(Records contained in a dataset)

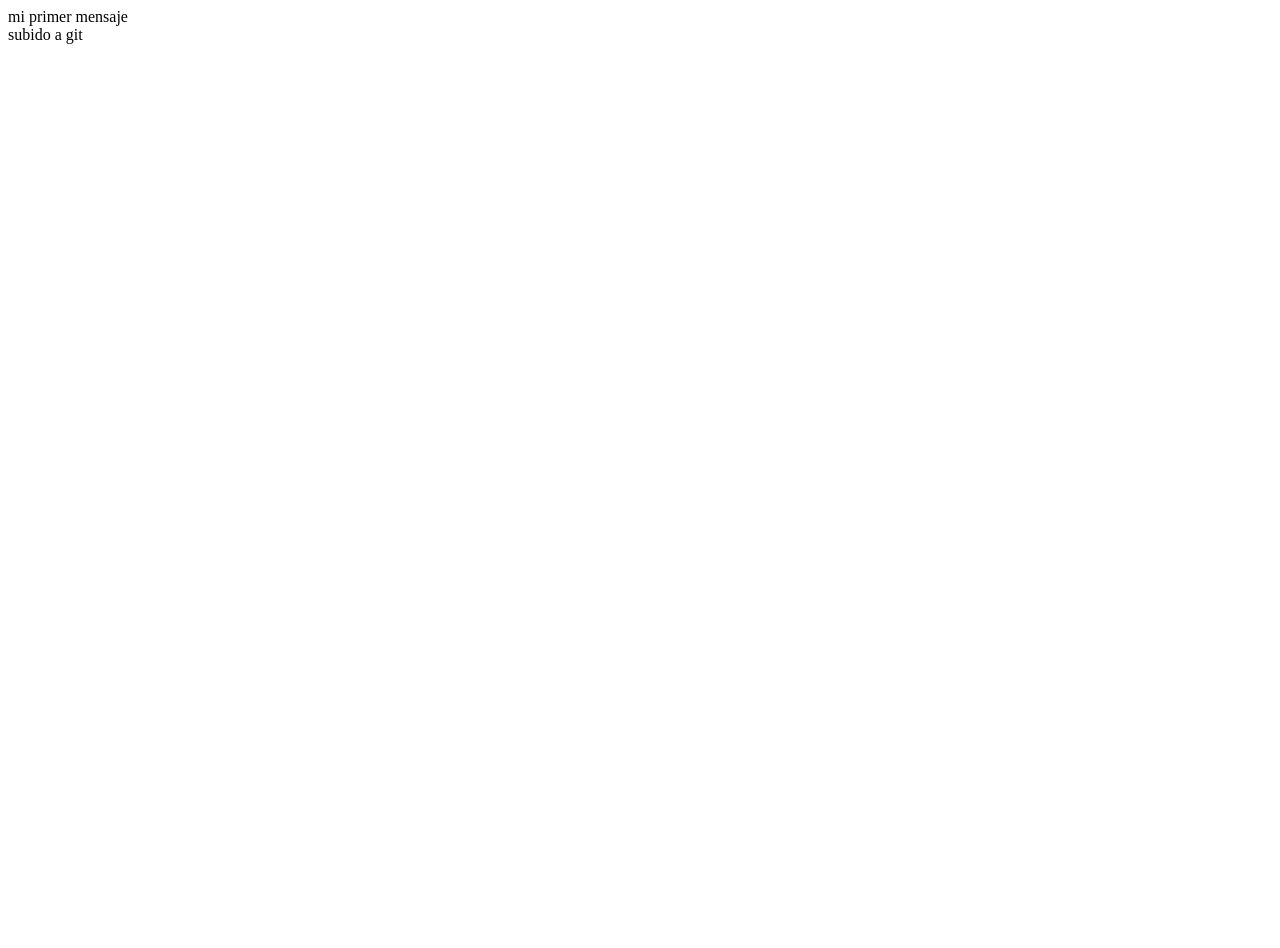
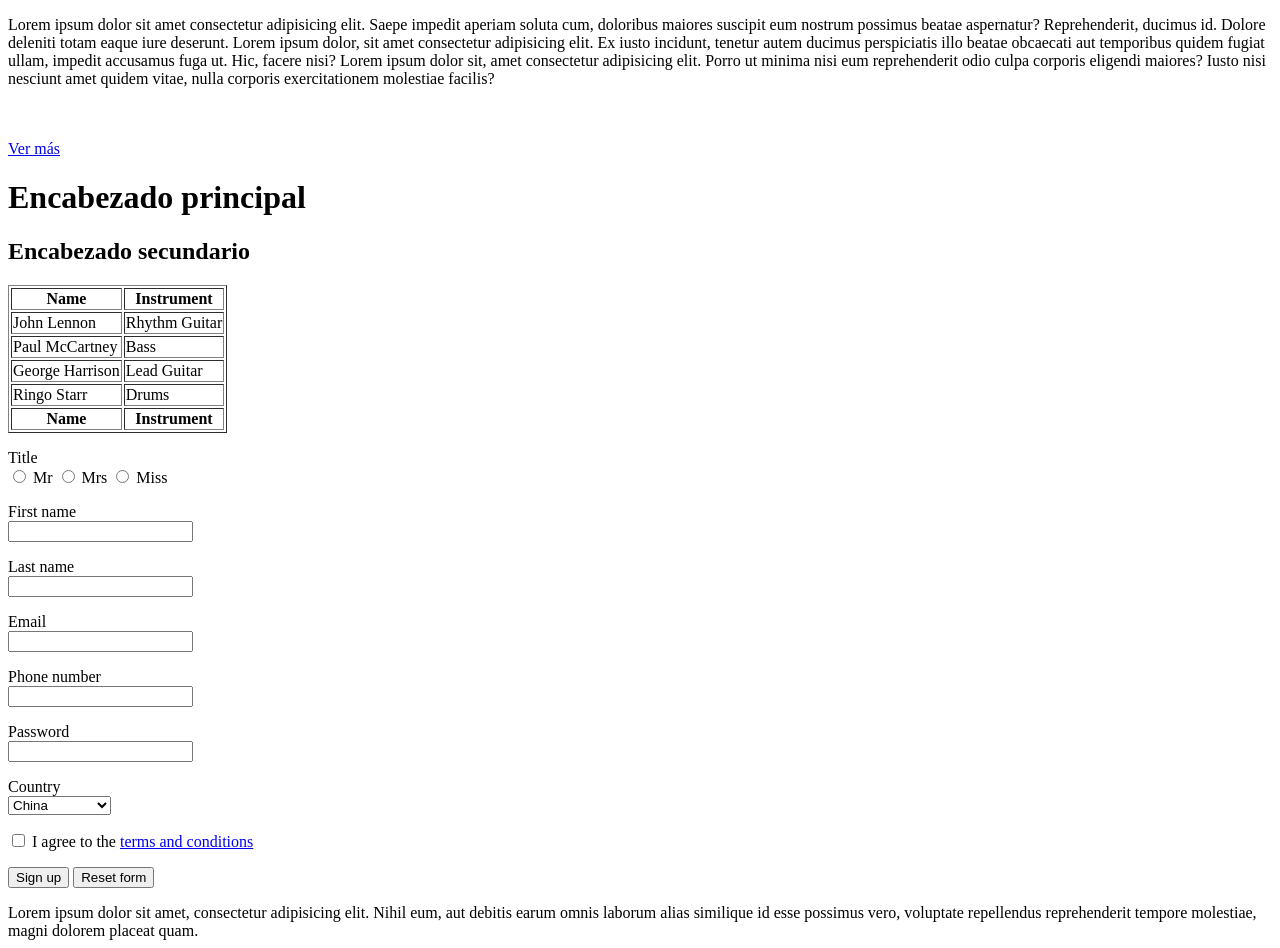
Before and after one commit to memo-iud/web_2024, a plain HTML site: page index.html in a window 1280 px wide. Before the commit the page ends 800 px from the top, so only its background shows below. Drawn offline with Linux system fonts and the light colour scheme.

Commit message:
creo tabla

```diff
--- a/index.html
+++ b/index.html
@@ -3,10 +3,107 @@
 <head>
     <meta charset="UTF-8">
     <meta name="viewport" content="width=device-width, initial-scale=1.0">
-    <title>Repisitorio Central</title>
+    <title>Repositorio Central</title>
 </head>
 <body>
-    mi primer mensaje
-    <br>subido a git
+    <p id="" class="">Lorem ipsum dolor sit amet consectetur adipisicing elit. Saepe impedit aperiam soluta cum, doloribus maiores suscipit eum nostrum possimus beatae aspernatur? Reprehenderit, ducimus id. Dolore deleniti totam eaque iure deserunt.
+    Lorem ipsum dolor, sit amet consectetur adipisicing elit. Ex iusto incidunt, tenetur autem ducimus perspiciatis illo beatae obcaecati aut temporibus quidem fugiat ullam, impedit accusamus fuga ut. Hic, facere nisi?
+    Lorem ipsum dolor sit, amet consectetur adipisicing elit. Porro ut minima nisi eum reprehenderit odio culpa corporis eligendi maiores? Iusto nisi nesciunt amet quidem vitae, nulla corporis exercitationem molestiae facilis?
+    </p><br><br>
+    <a href="#">Ver más</a>
+    <h1>Encabezado principal</h1>
+    <h2>Encabezado secundario</h2>
+    <table border="1" >
+        <thead>
+          <tr>
+            <th>Name</th>
+            <th>Instrument</th>
+          </tr>
+        </thead>
+        <tfoot>
+          <tr>
+            <th>Name</th>
+            <th>Instrument</th>
+          </tr>
+        </tfoot>
+        <tbody>
+          <tr>
+            <td>John Lennon</td>
+            <td>Rhythm Guitar</td>
+          </tr>
+          <tr>
+            <td>Paul McCartney</td>
+            <td>Bass</td>
+          </tr>
+          <tr>
+            <td>George Harrison</td>
+            <td>Lead Guitar</td>
+          </tr>
+          <tr>
+            <td>Ringo Starr</td>
+            <td>Drums</td>
+          </tr>
+        </tbody>
+      </table>
+      <form action="/signup" method="post">
+        <p>
+          <label>Title</label><br>
+          <label>
+            <input type="radio" name="title" value="mr">
+            Mr
+          </label>
+          <label>
+            <input type="radio" name="title" value="mrs">
+            Mrs
+          </label>
+          <label>
+            <input type="radio" name="title" value="miss">
+            Miss
+          </label>
+        </p>
+        <p>
+          <label>First name</label><br>
+          <input type="text" name="first_name">
+        </p>
+        <p>
+          <label>Last name</label><br>
+          <input type="text" name="last_name">
+        </p>
+        <p>
+          <label>Email</label><br>
+          <input type="email" name="email" required>
+        </p>
+        <p>
+          <label>Phone number</label><br>
+          <input type="tel" name="phone">
+        </p>
+        <p>
+          <label>Password</label><br>
+          <input type="password" name="password">
+        </p>
+        <p>
+          <label>Country</label><br>
+          <select>
+            <option>China</option>
+            <option>India</option>
+            <option>United States</option>
+            <option>Indonesia</option>
+            <option>Brazil</option>
+          </select>
+        </p>
+        <p>
+          <label>
+            <input type="checkbox" value="terms">
+            I agree to the <a href="/terms">terms and conditions</a>
+          </label>
+        </p>
+        <p>
+          <button>Sign up</button>
+          <button type="reset">Reset form</button>
+        </p>
+      </form>
+    Lorem ipsum dolor sit amet, consectetur adipisicing elit.
+    Nihil eum, aut debitis earum omnis laborum alias similique id esse possimus vero,
+    voluptate repellendus reprehenderit tempore molestiae, magni dolorem placeat quam.
 </body>
 </html>
```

* What the task asks: Check each line above for the string "meta" and copy the ones that have it.

* The completed task:
     <meta charset="UTF-8">
     <meta name="viewport" content="width=device-width, initial-scale=1.0">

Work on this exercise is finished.